The US administration refused to answer questions about the nature of relationships with those hostages, which leads to questions weather they might be agents of the international coalition on the ground. However, this doesn't grant the United States the right to ignore the fact that they are in fact Iraqi citizens, being held inside a state that is supposedly sovereign. While the US administration's statements always indicate that they are working to support al-Abadi's government, its boot on the ground policy is undermining the credibility of the local government and weakening it, starting with the US's failure to implement arms deals — including those fully paid by Iraq, and also the absence of the efficient air-support that is necessary to accelerate recovery of Al-Anbar from ISIL. Further, such military operations lacks any political sense.


However, this operation can't be separated from the United States usual approach that is characterized by arrogance and its unilateral nature. This approach is the cause for the failure of the declared task of the coalition in Iraq for more than a year. For instance, the American authorities refused to provide coalition's members, including the Baghdad government, with intelligence information on ISIL, which caused the de facto withdrawal of most of the coalition's parties, at least in terms of raids. Military situation in Iraq remains almost at a standstill. Meanwhile the militias are strengthening their power on the ground, even inside the Iraqi army itself, which makes the government inactive, watching its credibility breaking down. 



The US didn't feel any necessity to intervene when hundreds of Iraqis — of all sects and races — were taken hostage or cold-bloodedly executed by ISIL fighters, where the victims were Sunni, Shiia, Christian, or Izidi. This emphasizes that the United States only cares about protecting its interests and "friends" who work for them on the ground. Of course, Washington doesn't care about political fears this particular raid might cause, or weather it will boost the already existing "sectarianism" on the ground.

Syrian people sleep inside a greenhouse at a makeshift camp for asylum seekers near Roszke, southern Hungary. Tens of thousands of people trying to escape conflict and poverty in places like Syria and Afghanistan
© AP Photo/Muhammed Muheisen
US's Double Standards and Failure of Colored Revolutions

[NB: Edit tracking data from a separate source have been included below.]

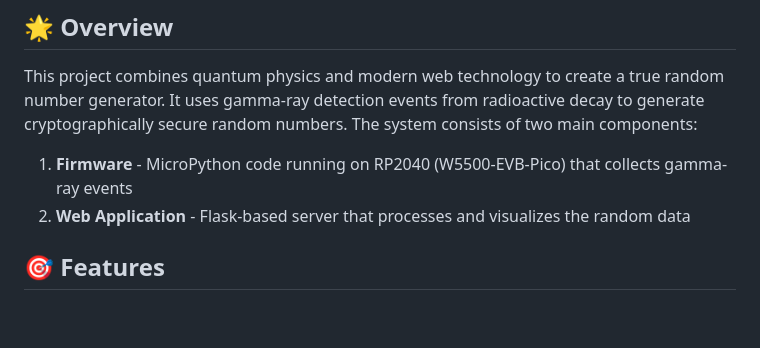
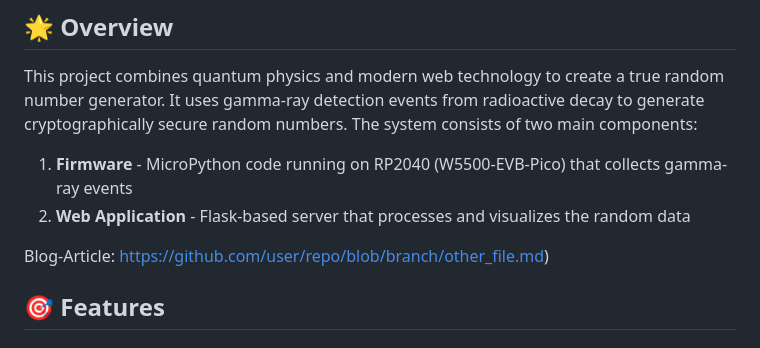
Before and after one commit to deckerjulian/gamma-ray-trng, a Markdown page: README.md, the part around the change. Drawn GitHub-style; blank space fills up the shorter version.

Commit message:
Add blog article link to README
Added a blog article link to the README.

```diff
--- a/README.md
+++ b/README.md
@@ -8,6 +8,9 @@ This project combines quantum physics and modern web technology to create a true
 
 1. **Firmware** - MicroPython code running on RP2040 (W5500-EVB-Pico) that collects gamma-ray events
 2. **Web Application** - Flask-based server that processes and visualizes the random data
+
+Blog-Article:
+[https://github.com/user/repo/blob/branch/other_file.md](https://atlane.de/request-a-decision-from-the-universe/))
 
 ## 🎯 Features
 
```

No doubt, such behavior on the part of the US, was the reason behind the repetitive statements of al-Abadi calling for Russia's aid in the fight against ISIL in Iraq. Iraqi PM was short of making an official request to Moscow, with a condition that the Russian government would send a clear message that they are ready for such decision at the moment. The full picture is becoming more clear in that US's unilateral operation, shows Iraq as a stateless land, or almost that. On the one hand, there are Turkish raids in the north against the Kurds, where the official protests were useless. On the other other hand, the US ignores Iraq's central government, in addition to the Iranian military domination that is escalating its battle against the US influence in the region, let alone the nonstop hit-and-run attacks by ISIL in the area.


As for the political reforms, which appeared to have some positive effect at first, in the end didn't produce anything, other than producing limited measures that failed in meeting the demands and ambitions of hundreds of thousands of protesters who sought reconstruction of the rotten political regime that is infected with corruption, sectarianism, and pure failure. What future awaits Iraq in the light of such indefinite reality?